Once the jetlag had worn off, I remembered who I was. A member of the Generation Y and iGeneration. If I find the inner workings of the cloud dull as hell, no doubt others of my peer demographic will do also.
Oh, and rather handsome it seems. Apparently my British accent is 'sexy', according to one fellow passenger in flight. She was clearly drunk.
The fact of the matter is the vast majority of younger consumers are just that: consumers. And equally, this demographic of consumers are on the most part 'technologically passive'.
To be 'technologically passive' is to engage with technology at a social level, from personal devices and smartphones, to the technology on those devices, like Facebook and application downloads; while unsubscribing from having an interest in the field of technology nor how the products work.
And to be completely frank, the Generation Y are on the most part passive to the modern technology culture. The cloud is no different, though it dominates as one of the most prominent technologies used by younger people today.
The cloud to most is simply a server or 'the Internet' where files can be stored for access from anywhere in the world, regardless of the device one uses. Mostly true, but it is a tiny segment of what the cloud is can offer.
Take Facebook. Though for many it appears as 'just a website', and to the more tuned in users, 'a social network'. But behind the scenes it is a vast, complex set of interacting, co-operating cloud-run web applications.
But then why should you care?
If you are an application developer - someone who could make a Windows email application, for example, the technology exists to take it from a final executable setup file, into an application which runs directly from the browser. The greatest advantage? The application is available from anywhere, just as Facebook is.
Nothing much has changed for the end user, except instead of going to the Start menu or the Mac dock to load an application, they type in a web address instead.
The cloud alleviates the pressure on most, because it outsources the critical need for an application to work on your computer when you want it to, to a computer or series of servers in a datacenter somewhere. When a program breaks on your computer, it can stay broken for as long as you don't fix it.
However, even free services provided by the cloud subscribe to a power battle of maintaining uptime and availability. If their products aren't constantly available throughout the working day all year round, they lose money. It is entirely in their best interest to keep the service you use alive and running.
Facebook found this the hard way when it accidentally leaked its own internal prototypes to users, forcing it to pre-emptively pull the entire site down for half an hour.
Just imagine if Google dropped off the face of the planet for an entire hour. There would be riots.
The deep concentrated technologies from Azure to .NET and the vast array of developing languages could bore the pants off most of the Generation Y, but that relates to the vast majority of the 'technologically passive' younger consumer.

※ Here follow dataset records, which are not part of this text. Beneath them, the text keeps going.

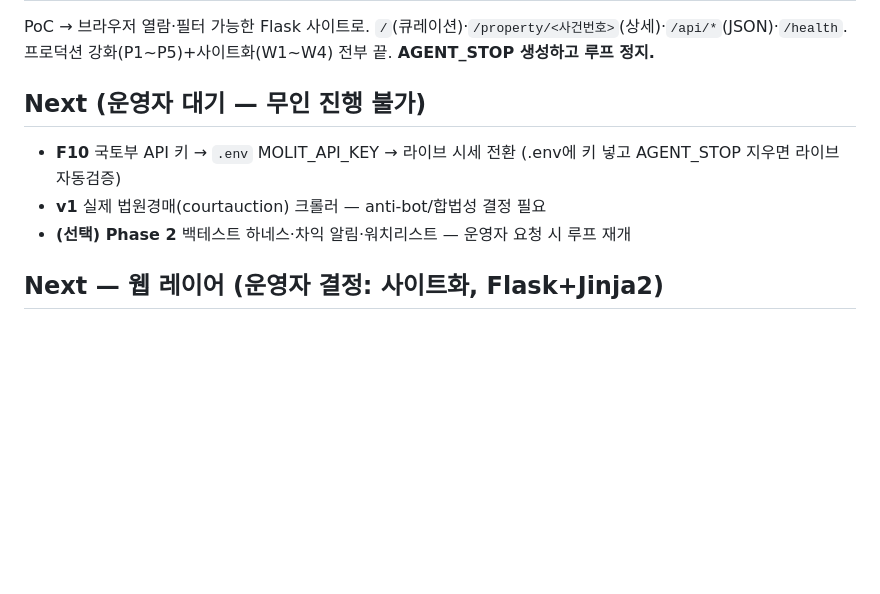
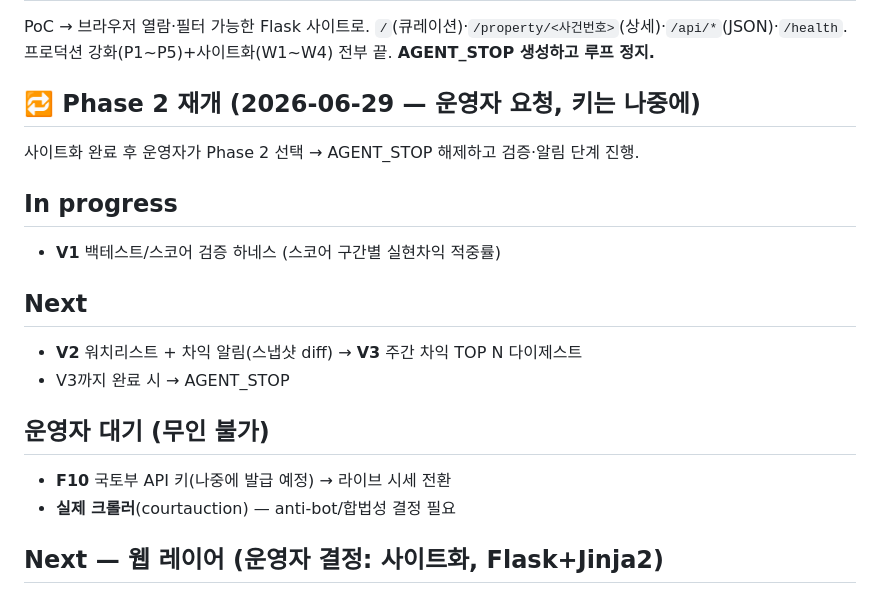
Before and after one commit to hyunwoojang1/realestate_auctions, a Markdown page: PROGRESS.md, the part around the change. GitHub-like rendering; blank space fills up the shorter version.

```diff
--- a/PROGRESS.md
+++ b/PROGRESS.md
@@ -40,10 +40,19 @@
 PoC → 브라우저 열람·필터 가능한 Flask 사이트로. `/`(큐레이션)·`/property/<사건번호>`(상세)·`/api/*`(JSON)·`/health`.
 프로덕션 강화(P1~P5)+사이트화(W1~W4) 전부 끝. **AGENT_STOP 생성하고 루프 정지.**
 
-## Next (운영자 대기 — 무인 진행 불가)
-- **F10** 국토부 API 키 → `.env` MOLIT_API_KEY → 라이브 시세 전환 (.env에 키 넣고 AGENT_STOP 지우면 라이브 자동검증)
-- **v1** 실제 법원경매(courtauction) 크롤러 — anti-bot/합법성 결정 필요
-- **(선택) Phase 2** 백테스트 하네스·차익 알림·워치리스트 — 운영자 요청 시 루프 재개
+## 🔁 Phase 2 재개 (2026-06-29 — 운영자 요청, 키는 나중에)
+사이트화 완료 후 운영자가 Phase 2 선택 → AGENT_STOP 해제하고 검증·알림 단계 진행.
+
+## In progress
+- **V1** 백테스트/스코어 검증 하네스 (스코어 구간별 실현차익 적중률)
+
+## Next
+- **V2** 워치리스트 + 차익 알림(스냅샷 diff) → **V3** 주간 차익 TOP N 다이제스트
+- V3까지 완료 시 → AGENT_STOP
+
+## 운영자 대기 (무인 불가)
+- **F10** 국토부 API 키(나중에 발급 예정) → 라이브 시세 전환
+- **실제 크롤러**(courtauction) — anti-bot/합법성 결정 필요
 
 ## Next — 웹 레이어 (운영자 결정: 사이트화, Flask+Jinja2)
 - **W1** Flask JSON API → **W2** 큐레이션 페이지(/) → **W3** 물건 상세(/property/<case_no>) → **W4** 필터UI·반응형·Dockerfile·CI web smoke
```
Also changed, not shown: GOAL.md (+5 -0 lines).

For the more seasoned reader, this sounds like the simplest thing in the world, and are wondering why I'm even explaining this. But younger readers, on the whole, don't give a hoot.
Disclosure: Intel provided flights and a hotel for my time in Portland, and was under no obligation to write anything - let alone anything nice, for that matter.